Different people have different reactions to medications and supplements, and much depends on dosage and interaction with other medications. Perhaps 100 mg is too high a dose for you or it is interacting with the lisinopril and/or atenolol. Some people may do better with a dosage of 10 mg to 30 mg daily or every other day.
I am a medical doctor and have been taking 100mg for several years--originally for GI dysmotility (Hollow Visceral Neuropathy) and have not yet noticed any untoward reactions.
My doctor told me to take 100mg every day, and I am feeling
worse than ever: tired, no get up and go, difficulty concentrating, waking up
more tired than when I got to bed, falling asleep during the day, you name it. I
feel as if I had aged 10 years in a month.
Too high a dose can cause insomnia or shallow sleep resulting in tiredness the next day.
I recently began taking COQ10 and noticed that there was a significant change in my health. I've felt so much better physically and mentally. My ability to focus had been lacking in the past year or so but now I think clearer. My energy levels are higher.
I am a nurse and well acquainted with traditional medicine. I was diagnosed with breast cancer. My younger sister was diagnosed several years ago. Our cancers were IDC and strongly ER and PR positive. Her cancer involved lymph nodes, mine non nodal.

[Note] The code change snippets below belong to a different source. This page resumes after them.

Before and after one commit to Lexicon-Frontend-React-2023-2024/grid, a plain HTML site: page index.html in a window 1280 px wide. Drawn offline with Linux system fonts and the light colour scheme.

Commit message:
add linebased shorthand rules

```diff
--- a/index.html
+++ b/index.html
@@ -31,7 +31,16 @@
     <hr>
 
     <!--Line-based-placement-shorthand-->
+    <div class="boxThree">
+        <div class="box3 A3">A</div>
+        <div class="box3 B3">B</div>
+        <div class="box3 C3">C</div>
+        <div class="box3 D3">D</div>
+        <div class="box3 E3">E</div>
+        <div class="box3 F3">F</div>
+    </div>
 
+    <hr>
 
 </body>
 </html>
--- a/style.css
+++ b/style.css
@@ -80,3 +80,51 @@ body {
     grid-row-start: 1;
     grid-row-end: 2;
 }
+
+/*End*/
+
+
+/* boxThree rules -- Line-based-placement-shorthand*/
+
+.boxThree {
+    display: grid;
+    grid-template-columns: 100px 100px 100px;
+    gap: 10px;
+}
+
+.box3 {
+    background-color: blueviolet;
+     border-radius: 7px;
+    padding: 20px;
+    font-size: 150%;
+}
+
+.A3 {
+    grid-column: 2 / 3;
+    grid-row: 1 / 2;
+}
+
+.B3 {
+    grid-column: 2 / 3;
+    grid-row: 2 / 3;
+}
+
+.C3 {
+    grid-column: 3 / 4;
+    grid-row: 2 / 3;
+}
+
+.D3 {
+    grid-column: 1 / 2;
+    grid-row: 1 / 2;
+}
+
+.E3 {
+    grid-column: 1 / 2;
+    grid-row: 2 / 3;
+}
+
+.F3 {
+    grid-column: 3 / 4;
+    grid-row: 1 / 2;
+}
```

She went through chemo and radiation treatments, tried anti-hormonal (but too many adverse side effects). I have just finished radiation and will be encouraged to take tamoxifen. I started using "natural" progesterone cream when my sister was diagnosed after reading Dr John R. Lee's book on progesterone and his comment on his breast cancer patients maintaining remission while using the cream, my sister started at this time as well, I used the cream in hopes of deterring breast cancer and estrogen dominance...she used it to deter a breast cancer recurrence. My sister used many other supplements as well, has taken 100mg CoQ10 and other supplements. When my excisional biopsy lumpectomy came back positive with unclear margins, I asked my sister about her supplements and she mentioned the CoQ10, so I googled it and found about Dr. Folkers study in Denmark, using 390 mg and other supplements. I increased daily until I reached a 400 mg dose. MRI with CAD determined no other noticeable breast cancer, so partial mastectomy was scheduled for 3 weeks later to get clear margins and sentinel node biopsy. Well I took 400mg all the way until the night before surgery. The fairly large resected area came back with only a single 2.5mm cribiform cancer and at least a 5mm clear margin from there, initially the surgeon told me the first path report the cancer went to the edge of the margins, so to only find a single area on the whole resection made me think the supplement may have helped clear things up, Just as the women in the Denmark study experienced.